Code change snippets:
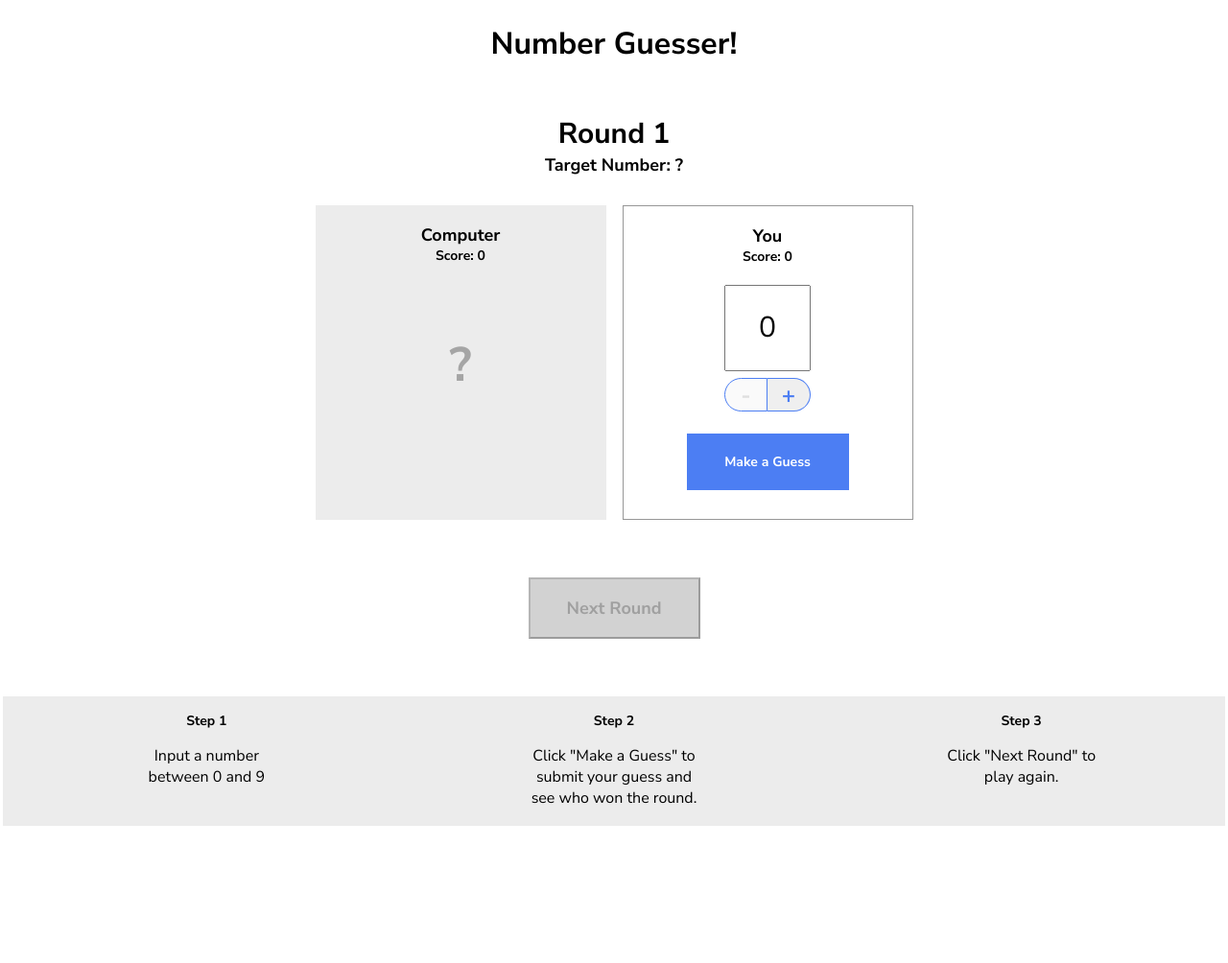
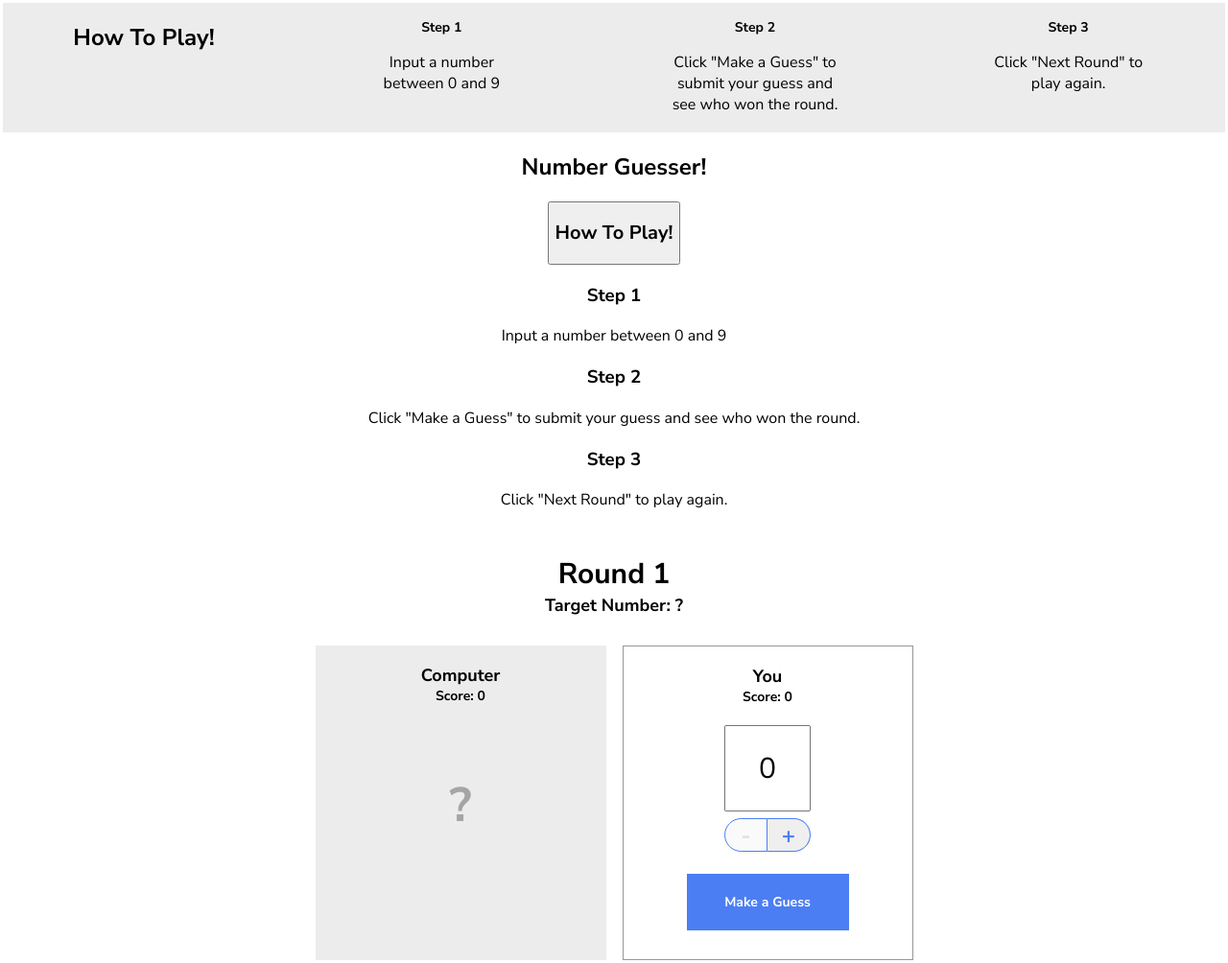
Before and after one commit to Davenof/numberguesser, a plain HTML site: page index.html in a window 1280 px wide. Shown: the top 1004 px of the page at 96% size. Before the commit the page ends 864 px from the top, so only its background shows below. Drawn offline with Linux system fonts and the light colour scheme.

Commit message:
Update index.html

```diff
--- a/index.html
+++ b/index.html
@@ -9,16 +9,61 @@
         <link rel="stylesheet" href="./style.css">
     </head>
     <body>
+        <!-- Inner Flexible Container -->
+        <div class="innerflex">
+            <!-- Instructions -->
+            <div class="instructions">
+                <div>
+                    <h2>How To Play!</h2>
+                </div>
+                <div class="instruction">
+                    <h3>Step 1</h3>
+                    <p>Input a number between 0 and 9</p>
+                </div>
+                <div class="instruction">
+                    <h3>Step 2</h3>
+                    <p>Click "Make a Guess" to submit your guess and see who won the round.</p>
+                </div>
+                <div class="instruction">
+                    <h3>Step 3</h3>
+                    <p>Click "Next Round" to play again.</p>
+                </div>
+            </div>
+
+            <!-- Game Container -->
             <div class="game-container">
-            <header>
-                <h1>Number Guesser!</h1>
-            </header>
+                <div>
+                    <h2>Number Guesser!</h2>
+                </div>
 
+                <!-- Instructions Accordion (Mobile) -->
+                <div>
+                    <button class="instructions-btn"><h2>How To Play!</h2></button>
+                    <div class="panel">
+                        <div class="inner-panel">
+                            <div class="steps">
+                                <h3>Step 1</h3>
+                                <p>Input a number between 0 and 9</p>
+                            </div>
+                            <div class="steps">
+                                <h3>Step 2</h3>
+                                <p>Click "Make a Guess" to submit your guess and see who won the round.</p>
+                            </div>
+                            <div class="steps">
+                                <h3>Step 3</h3>
+                                <p>Click "Next Round" to play again.</p>
+                            </div>
+                        </div>
+                    </div>
+                </div>
+
+                <!-- Rounds -->
                 <div class="rounds">
                     <p class="round-label">Round <span id="round-number">1</span></p>
                     <p class="guess-label">Target Number: <span id="target-number">?</span></p>
                 </div>
 
+                <!-- Guessing Area -->
                 <div class="guessing-area">
                     <div class="guess computer-guess">
                         <div class="guess-title">
@@ -42,26 +87,12 @@
                     </div>
                 </div>
 
+                <!-- Next Round -->
                 <div class="next-round-container">
                     <button class="button" id="next-round" disabled>Next Round</button>
                 </div>
             </div>
-
-        <div class="instructions">
-            <div class="instruction">
-                <h3>Step 1</h3>
-                <p>Input a number between 0 and 9</p>
         </div>
-            <div class="instruction">
-                <h3>Step 2</h3>
-                <p>Click "Make a Guess" to submit your guess and see who won the round.</p>
-            </div>
-            <div class="instruction">
-                <h3>Step 3</h3>
-                <p>Click "Next Round" to play again.</p>
-            </div>
-        </div>
-
         <script src="./script.js"></script>
         <script src="./game.js"></script>
     </body>
```
Lines whose indentation alone changed are shown as unchanged.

# [Description of the task]
Without including any picture, retype the entries exactly.

# [Output of the exercise]
Before and after one commit to Davenof/numberguesser, a plain HTML site: page index.html in a window 1280 px wide. Shown: the top 1004 px of the page at 96% size. Before the commit the page ends 864 px from the top, so only its background shows below. Drawn offline with Linux system fonts and the light colour scheme.

Commit message:
Update index.html

```diff
--- a/index.html
+++ b/index.html
@@ -9,16 +9,61 @@
         <link rel="stylesheet" href="./style.css">
     </head>
     <body>
+        <!-- Inner Flexible Container -->
+        <div class="innerflex">
+            <!-- Instructions -->
+            <div class="instructions">
+                <div>
+                    <h2>How To Play!</h2>
+                </div>
+                <div class="instruction">
+                    <h3>Step 1</h3>
+                    <p>Input a number between 0 and 9</p>
+                </div>
+                <div class="instruction">
+                    <h3>Step 2</h3>
+                    <p>Click "Make a Guess" to submit your guess and see who won the round.</p>
+                </div>
+                <div class="instruction">
+                    <h3>Step 3</h3>
+                    <p>Click "Next Round" to play again.</p>
+                </div>
+            </div>
+
+            <!-- Game Container -->
             <div class="game-container">
-            <header>
-                <h1>Number Guesser!</h1>
-            </header>
+                <div>
+                    <h2>Number Guesser!</h2>
+                </div>
 
+                <!-- Instructions Accordion (Mobile) -->
+                <div>
+                    <button class="instructions-btn"><h2>How To Play!</h2></button>
+                    <div class="panel">
+                        <div class="inner-panel">
+                            <div class="steps">
+                                <h3>Step 1</h3>
+                                <p>Input a number between 0 and 9</p>
+                            </div>
+                            <div class="steps">
+                                <h3>Step 2</h3>
+                                <p>Click "Make a Guess" to submit your guess and see who won the round.</p>
+                            </div>
+                            <div class="steps">
+                                <h3>Step 3</h3>
+                                <p>Click "Next Round" to play again.</p>
+                            </div>
+                        </div>
+                    </div>
+                </div>
+
+                <!-- Rounds -->
                 <div class="rounds">
                     <p class="round-label">Round <span id="round-number">1</span></p>
                     <p class="guess-label">Target Number: <span id="target-number">?</span></p>
                 </div>
 
+                <!-- Guessing Area -->
                 <div class="guessing-area">
                     <div class="guess computer-guess">
                         <div class="guess-title">
@@ -42,26 +87,12 @@
                     </div>
                 </div>
 
+                <!-- Next Round -->
                 <div class="next-round-container">
                     <button class="button" id="next-round" disabled>Next Round</button>
                 </div>
             </div>
-
-        <div class="instructions">
-            <div class="instruction">
-                <h3>Step 1</h3>
-                <p>Input a number between 0 and 9</p>
         </div>
-            <div class="instruction">
-                <h3>Step 2</h3>
-                <p>Click "Make a Guess" to submit your guess and see who won the round.</p>
-            </div>
-            <div class="instruction">
-                <h3>Step 3</h3>
-                <p>Click "Next Round" to play again.</p>
-            </div>
-        </div>
-
         <script src="./script.js"></script>
         <script src="./game.js"></script>
     </body>
```
Lines whose indentation alone changed are shown as unchanged.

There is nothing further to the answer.